Now, let’s apply the average salary of entry-level industrial designers to these figures to see what kind of a life you would be walking into after graduation. Making $35,000 per year and spending $12,000 on student loans would bring your actual salary down to around $20,000. That income is close to the poverty line. Graduating from Pratt, you would need to make another $8,000 per year to “enjoy” the same quality of life.

What does this mean for industrial design students? Do not only use student loans to pay for your education! Student loans are useful tools that, historically, have been helpful. As financial regulations change, getting in over your head in debt becomes more risky, and there are no easy backup plans. Be careful!

Student Finances

Looking around yourself at a party, you may see several or even scores of peers relaxing, enjoying themselves, even being just a tad irresponsible. But you can bet that a large portion of them think about their finances and their future careers – to plan, prepare, and start working toward their goals. It does not take a lot of time or consideration to start setting the foundation for an easy life as an industrial designer after college. We’re about to show you how. Sure, people wait to consider their financial obligations all the time. And yes, many of those people end up fighting themselves out of debt.

So why wait? If someone were to give you the option of being stressed beyond all reason for the first three years after college or landing on your feet and successfully dealing with all your financial affairs within two months after receiving your degree, which would you choose? Here’s how to land on your feet.

First, you need to understand your financial situation. Some students are so fearful regarding debts, obligations, or the future that they do not turn to look at reality. As they begin to avoid their responsibilities, they fall into dangerous cycles of procrastination, which hurts grades, achievement, and most important – happiness.

So the first real rule of college is: happiness requires responsibility. Yes, we know you have heard this before, probably from parents.

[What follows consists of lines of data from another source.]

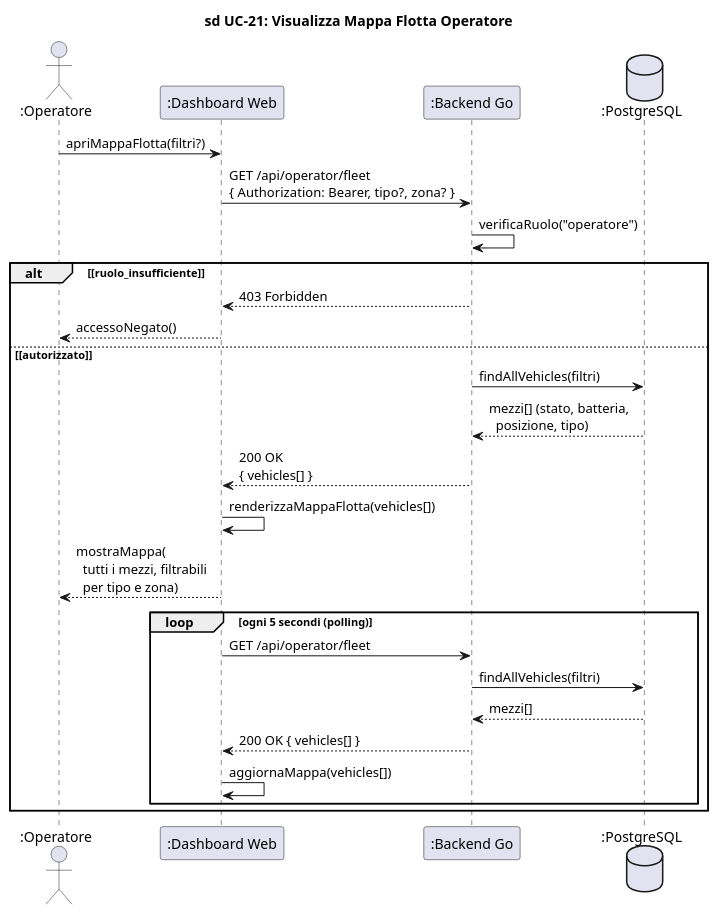
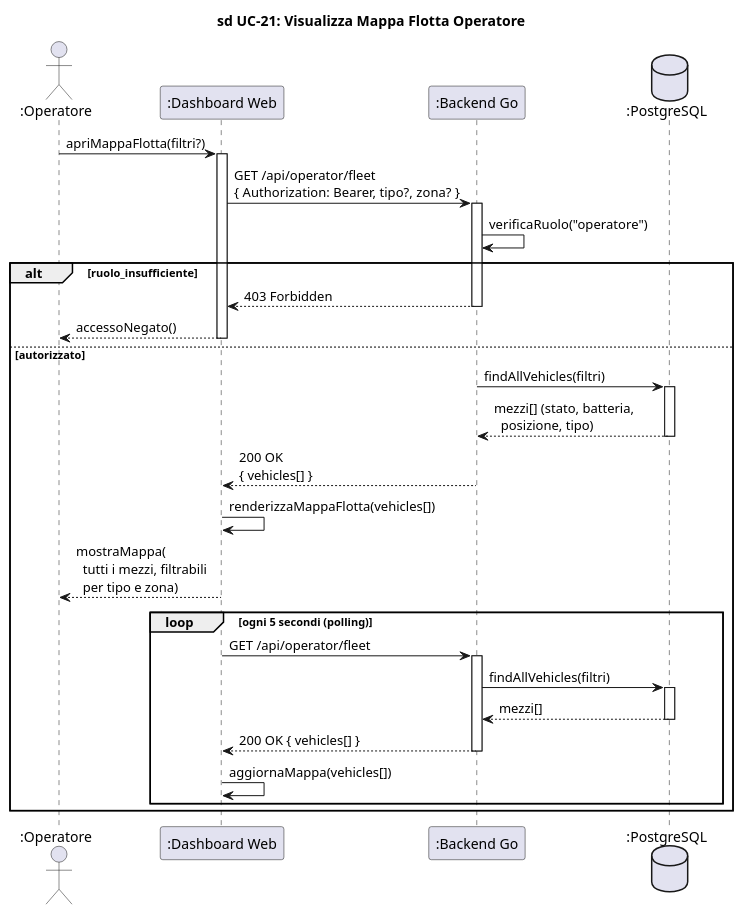
Before and after one commit to Lorisforse/Zipply: the diagram in docs/diagrams/puml/Sprint 2/sd_UC21_MappaFlottaOperatore.puml, drawn with PlantUML. The commit also changed 65 other files, not shown here.

Commit message:
Aggiunta UML sprint 3

```diff
--- a/docs/diagrams/puml/Sprint 2/sd_UC21_MappaFlottaOperatore.puml
+++ b/docs/diagrams/puml/Sprint 2/sd_UC21_MappaFlottaOperatore.puml
@@ -1,38 +1,51 @@
 @startuml sd_UC21_MappaFlottaOperatore
 
 title sd UC-21: Visualizza Mappa Flotta Operatore
 
 skinparam hyperlinkColor black
 skinparam hyperlinkUnderline false
 
 actor ":Operatore" as Operatore
 participant ":Dashboard Web" as Dash
 participant ":Backend Go" as Backend
 database ":PostgreSQL" as DB
 
 Operatore -> Dash : apriMappaFlotta(filtri?)
+activate Dash
 
 Dash -> Backend : GET /api/operator/fleet\n{ Authorization: Bearer, tipo?, zona? }
+activate Backend
 
 Backend -> Backend : verificaRuolo("operatore")
 
-alt ~[ruolo_insufficiente~]
+alt ruolo_insufficiente
     Backend --> Dash : 403 Forbidden
+    deactivate Backend
     Dash --> Operatore : accessoNegato()
-else ~[autorizzato~]
+    deactivate Dash
+else autorizzato
     Backend -> DB : findAllVehicles(filtri)
+    activate DB
     DB --> Backend : mezzi[] (stato, batteria,\n  posizione, tipo)
+    deactivate DB
     Backend --> Dash : 200 OK\n{ vehicles[] }
+    deactivate Backend
     Dash -> Dash : renderizzaMappaFlotta(vehicles[])
     Dash --> Operatore : mostraMappa(\n  tutti i mezzi, filtrabili\n  per tipo e zona)
 
     loop ogni 5 secondi (polling)
         Dash -> Backend : GET /api/operator/fleet
+        activate Backend
         Backend -> DB : findAllVehicles(filtri)
+        activate DB
         DB --> Backend : mezzi[]
+        deactivate DB
         Backend --> Dash : 200 OK { vehicles[] }
+        deactivate Backend
         Dash -> Dash : aggiornaMappa(vehicles[])
     end
+
+    deactivate Dash
 end
 
 @enduml
```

We are not your parents, yet we are saying the same thing, due to the state of the economy, education, and industrial design as a career. Knowing that financial flexibility is a huge part of long-term success in the field, we suggest you start considering your debts, assets, and obligations now. Open a dialogue with parents regarding their expectations and their financial commitments to you.

That does not mean you need to wrest control of your college education payments from your parents, but it does entail some involvement. Even if you are not receiving financial aid, it will still improve your self-respect to ask them about their expectations regarding payment after college. Would they support you if you took a low-paying internship in New York in order to gain work experience? Would they be willing to pay for your advanced degree at industrial design schools?

This conversation does not need to take place in a single day. In fact, it would not be effective if it did. Expect to open a dialogue, asserting that you want the best for your future and you want their money to go toward the best possible use.

Once you know what your parents are willing to do to support you in your career, you will be able to start planning steps toward your future. In addition, you may be able to suggest some better ways they could spend their money. For instance, if they are paying full price for your education but are unwilling to pay any more support for a graduate degree in industrial design, you could suggest that you participate in a work – study program now, so that they would support you later, either to pay off student loans after your graduate.

You will also want to consider summer internships at industrial design firms, or possibly positions that continue throughout the year. Taking these positions will advance your career while you are still finishing school. Once you graduate, you will likely be able to skip entry-level positions entirely, or have balanced your educational expertise with some real-world experience. That combination is extremely valuable, preparing the way for an MFA or a lucrative career, whichever you want.